US aviation groups have called on President Obama to start a UN dispute procedure in a bid to stop the EU charging airlines for emissions during flights in and out of its airports.
A letter signed by 19 bodies, including Airlines for America and the US Chamber of Commerce, urges the President to initiate an Article 84 proceeding in the International Civil Aviation Organisation (ICAO), ahead of a meeting of the UN agency’s government body next month.
Including international airlines in EU emissions trading system (ETS) has caused a simmering row between nations, with the US, China, India, Russia and others lining up to criticise Brussels over what they see as a contravention of international treaties.
The threat of a potential trade war and tit-for-tat punitive legislation has alarmed the industry and businesses, who fear rising ticket prices or disruptions to routes.
Both ICAO and environmental groups have in the past opposed the idea of launching what would in all likelihood be a very lengthy arbitration process, but the signatories see it as “an appropriate and critical” response to the EU’s legislation.
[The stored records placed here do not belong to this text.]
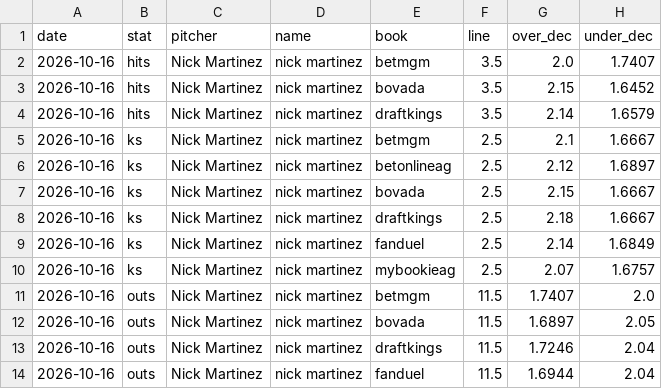
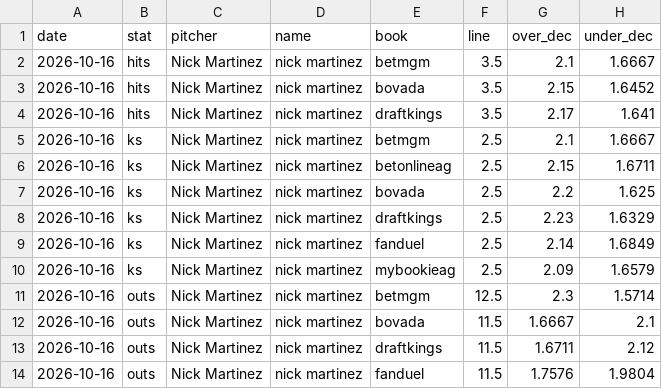
Before and after one commit to factoreric123-sketch/mlbodds, a CSV file: mlb/pp_logs/books/books_detail_2026-10-16.csv, drawn as a sheet.

```diff
--- a/mlb/pp_logs/books/books_detail_2026-10-16.csv
+++ b/mlb/pp_logs/books/books_detail_2026-10-16.csv
@@ -1,14 +1,14 @@
 date,stat,pitcher,name,book,line,over_dec,under_dec
-2026-10-16,hits,Nick Martinez,nick martinez,betmgm,3.5,2.0,1.7407
+2026-10-16,hits,Nick Martinez,nick martinez,betmgm,3.5,2.1,1.6667
 2026-10-16,hits,Nick Martinez,nick martinez,bovada,3.5,2.15,1.6452
-2026-10-16,hits,Nick Martinez,nick martinez,draftkings,3.5,2.14,1.6579
+2026-10-16,hits,Nick Martinez,nick martinez,draftkings,3.5,2.17,1.641
 2026-10-16,ks,Nick Martinez,nick martinez,betmgm,2.5,2.1,1.6667
-2026-10-16,ks,Nick Martinez,nick martinez,betonlineag,2.5,2.12,1.6897
-2026-10-16,ks,Nick Martinez,nick martinez,bovada,2.5,2.15,1.6667
-2026-10-16,ks,Nick Martinez,nick martinez,draftkings,2.5,2.18,1.6667
+2026-10-16,ks,Nick Martinez,nick martinez,betonlineag,2.5,2.15,1.6711
+2026-10-16,ks,Nick Martinez,nick martinez,bovada,2.5,2.2,1.625
+2026-10-16,ks,Nick Martinez,nick martinez,draftkings,2.5,2.23,1.6329
 2026-10-16,ks,Nick Martinez,nick martinez,fanduel,2.5,2.14,1.6849
-2026-10-16,ks,Nick Martinez,nick martinez,mybookieag,2.5,2.07,1.6757
-2026-10-16,outs,Nick Martinez,nick martinez,betmgm,11.5,1.7407,2.0
-2026-10-16,outs,Nick Martinez,nick martinez,bovada,11.5,1.6897,2.05
-2026-10-16,outs,Nick Martinez,nick martinez,draftkings,11.5,1.7246,2.04
-2026-10-16,outs,Nick Martinez,nick martinez,fanduel,11.5,1.6944,2.04
+2026-10-16,ks,Nick Martinez,nick martinez,mybookieag,2.5,2.09,1.6579
+2026-10-16,outs,Nick Martinez,nick martinez,betmgm,12.5,2.3,1.5714
+2026-10-16,outs,Nick Martinez,nick martinez,bovada,11.5,1.6667,2.1
+2026-10-16,outs,Nick Martinez,nick martinez,draftkings,11.5,1.6711,2.12
+2026-10-16,outs,Nick Martinez,nick martinez,fanduel,11.5,1.7576,1.9804
```
Also changed, not shown: mlb/pp_logs/books/books_2026-10-16.csv.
“If this EU breach of US sovereignty – the imposition of an EU tax on US airlines, aircraft operators and citizens while on the ground in the United States, over our airspace and international waters – goes unanswered, it almost certainly will result in other such schemes affecting a variety of sectors of the US economy,” the letter says.
“In addition, the EU ETS will likely lead to job losses in the aviation, manufacturing and travel industries, which is undesirable under any circumstances, but especially in this time of economic uncertainty.”
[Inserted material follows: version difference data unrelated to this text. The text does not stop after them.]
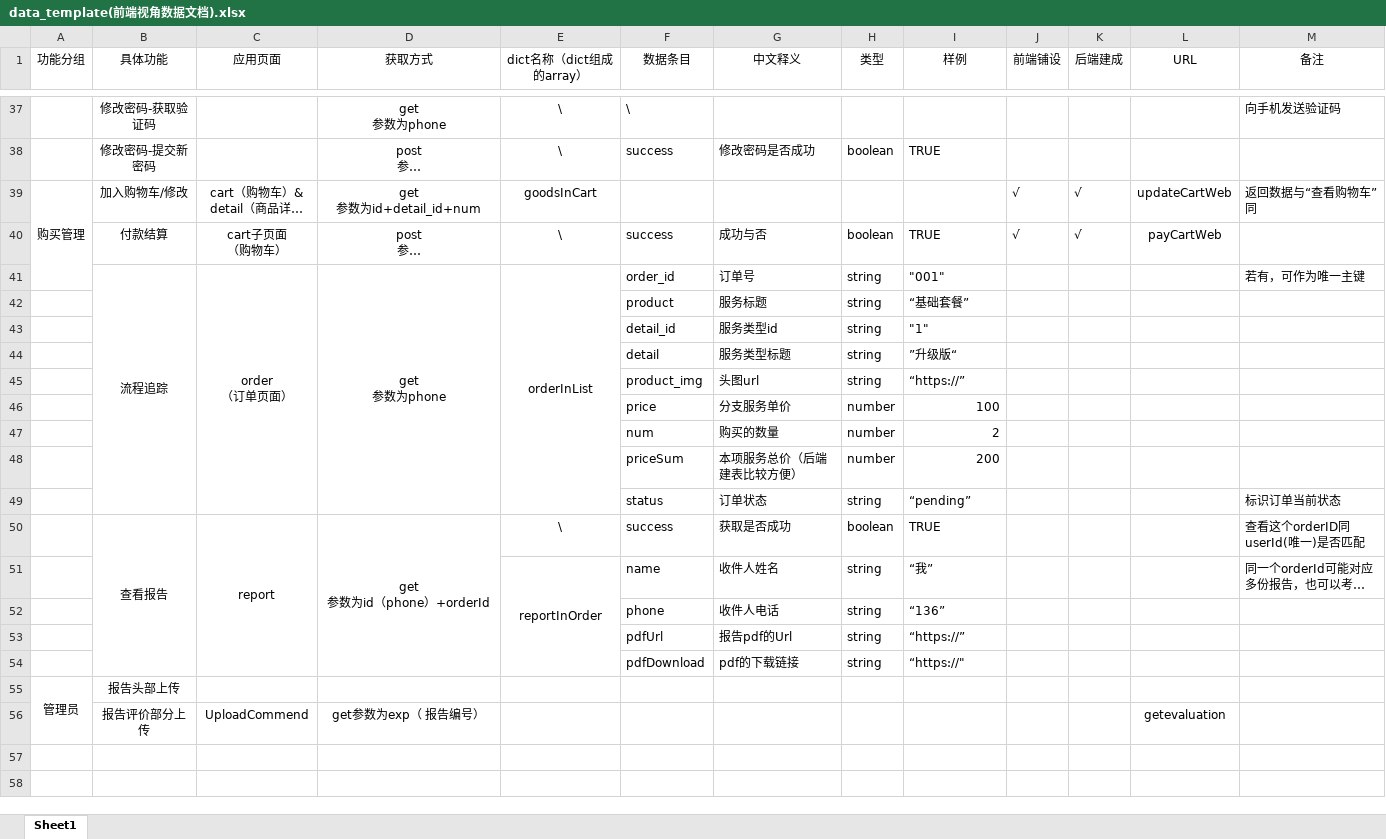
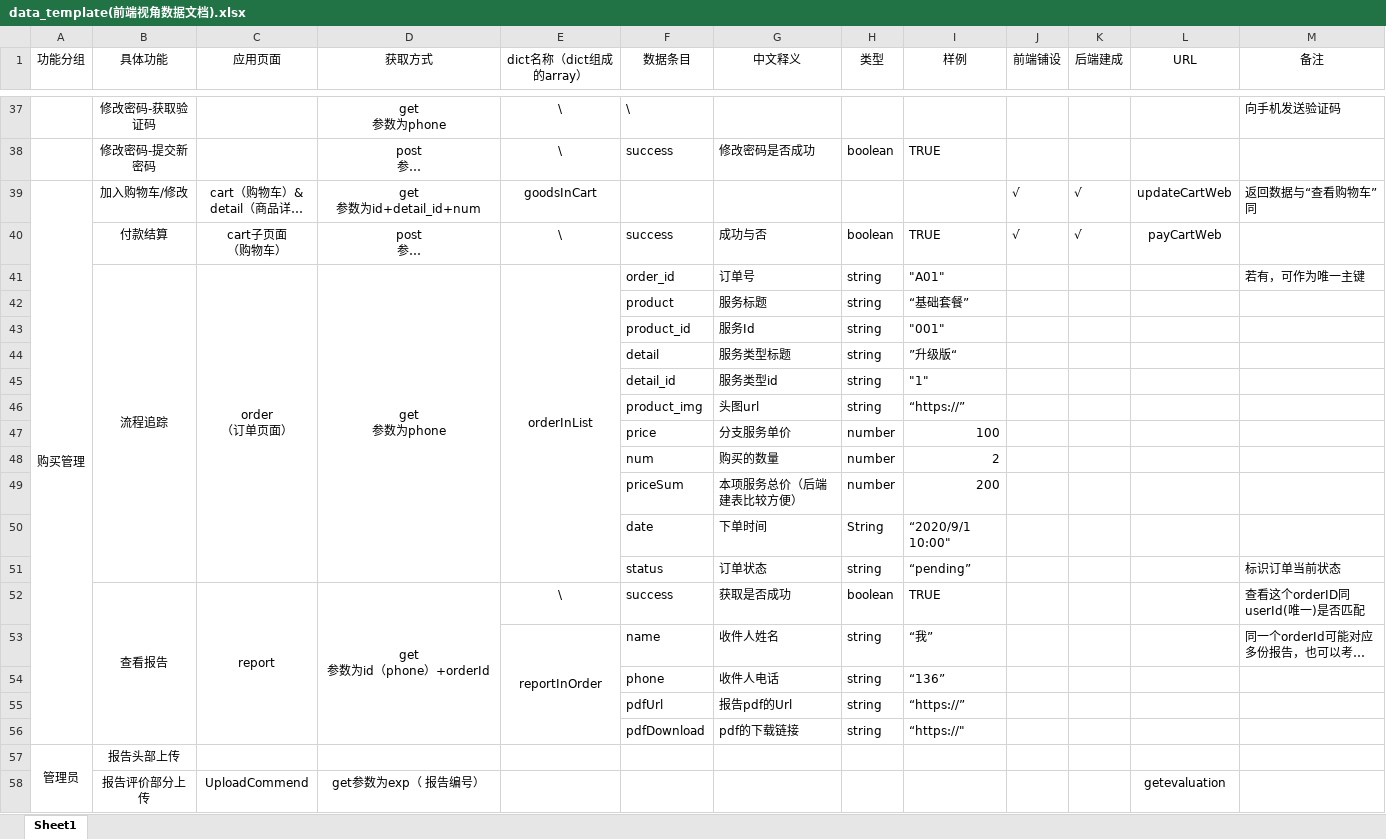
Before and after one commit to DamiDdd/fuying, an Excel workbook: fuying/src/assets/others/data_template(前端视角数据文档).xlsx, sheet Sheet1, drawn as a sheet; only a part is shown, gaps mark what is left out; long unchanged cells end in …; values as stored, in another font and other column widths than the file's, no borders; charts and pictures not drawn; removed rows and columns are numbered as before the commit, all else as after; the diff names each change by its address in the sheet, - before the commit and + after, or states it on an @@ line.

```diff
--- a/fuying/src/assets/others/data_template(前端视角数据文档).xlsx (sheet Sheet1)
+++ b/fuying/src/assets/others/data_template(前端视角数据文档).xlsx (sheet Sheet1)
-A39:A41 merged
+A39:A56 merged
-I41 (样例): "001"
+I41 (样例): "A01"
+row 43:  |  |  |  |  | product_id | 服务Id | string | "001"
+row 50:  |  |  |  |  | date | 下单时间 | String | “2020/9/1 10:00"
```
Also changed, not shown: charts or pictures, 1 other file.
The letter supports ICAO’s record of handling Article 84 disputes and advancing new environmental standards. However, it was ICAO’s failure to come up with a suitable worldwide solution to tackling rising emissions in the sector in almost 10 years of negotiations that prompted the EU to introduce a regional solution at the beginning of the year. Four potential options including emissions trading are being discussed with a final proposal due to be put forward next year.
Brussels has so far refused to back down, but has repeatedly said it will remove the legislation should equally stringent global measures be put in place.
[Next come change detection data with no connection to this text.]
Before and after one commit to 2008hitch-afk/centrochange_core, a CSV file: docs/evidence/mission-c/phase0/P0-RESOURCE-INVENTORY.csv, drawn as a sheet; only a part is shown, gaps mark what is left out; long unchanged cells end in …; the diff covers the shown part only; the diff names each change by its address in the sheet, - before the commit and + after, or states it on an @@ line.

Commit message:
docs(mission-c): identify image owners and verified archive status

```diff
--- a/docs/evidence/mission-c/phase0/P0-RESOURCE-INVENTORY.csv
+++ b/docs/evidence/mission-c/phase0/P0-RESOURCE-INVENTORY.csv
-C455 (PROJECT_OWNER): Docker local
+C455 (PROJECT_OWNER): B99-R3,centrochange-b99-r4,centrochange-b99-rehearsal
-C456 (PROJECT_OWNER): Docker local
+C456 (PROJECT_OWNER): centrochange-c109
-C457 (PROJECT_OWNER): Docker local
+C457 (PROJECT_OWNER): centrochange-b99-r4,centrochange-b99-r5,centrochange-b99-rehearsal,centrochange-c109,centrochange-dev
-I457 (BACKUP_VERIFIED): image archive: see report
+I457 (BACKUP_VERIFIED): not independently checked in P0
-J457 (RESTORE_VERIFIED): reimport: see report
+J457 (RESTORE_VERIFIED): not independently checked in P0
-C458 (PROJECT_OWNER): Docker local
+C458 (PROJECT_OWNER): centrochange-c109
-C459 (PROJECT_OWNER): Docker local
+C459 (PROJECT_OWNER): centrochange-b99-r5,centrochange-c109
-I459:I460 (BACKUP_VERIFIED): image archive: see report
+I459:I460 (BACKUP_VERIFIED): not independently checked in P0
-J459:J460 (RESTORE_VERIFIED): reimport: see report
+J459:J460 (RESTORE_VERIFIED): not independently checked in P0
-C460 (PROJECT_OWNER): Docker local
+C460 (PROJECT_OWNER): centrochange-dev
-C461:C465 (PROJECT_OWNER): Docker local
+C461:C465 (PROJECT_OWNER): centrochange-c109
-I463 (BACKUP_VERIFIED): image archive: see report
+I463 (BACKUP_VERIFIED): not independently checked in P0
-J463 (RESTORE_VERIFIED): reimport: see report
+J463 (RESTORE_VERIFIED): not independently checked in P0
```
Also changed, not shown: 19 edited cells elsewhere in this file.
The letter – and the potential passage this week of a bill that would effectively ban US airlines from complying with EU ETS – will heap pressure on President Obama ahead of November’s election
While he will be reluctant to start an international dispute with the EU, he will also be keen not to be seen to be kowtowing to a foreign body imposing costs on US businesses.
Originally posted at Aviation industry cranks up pressure on Obama over EU carbon law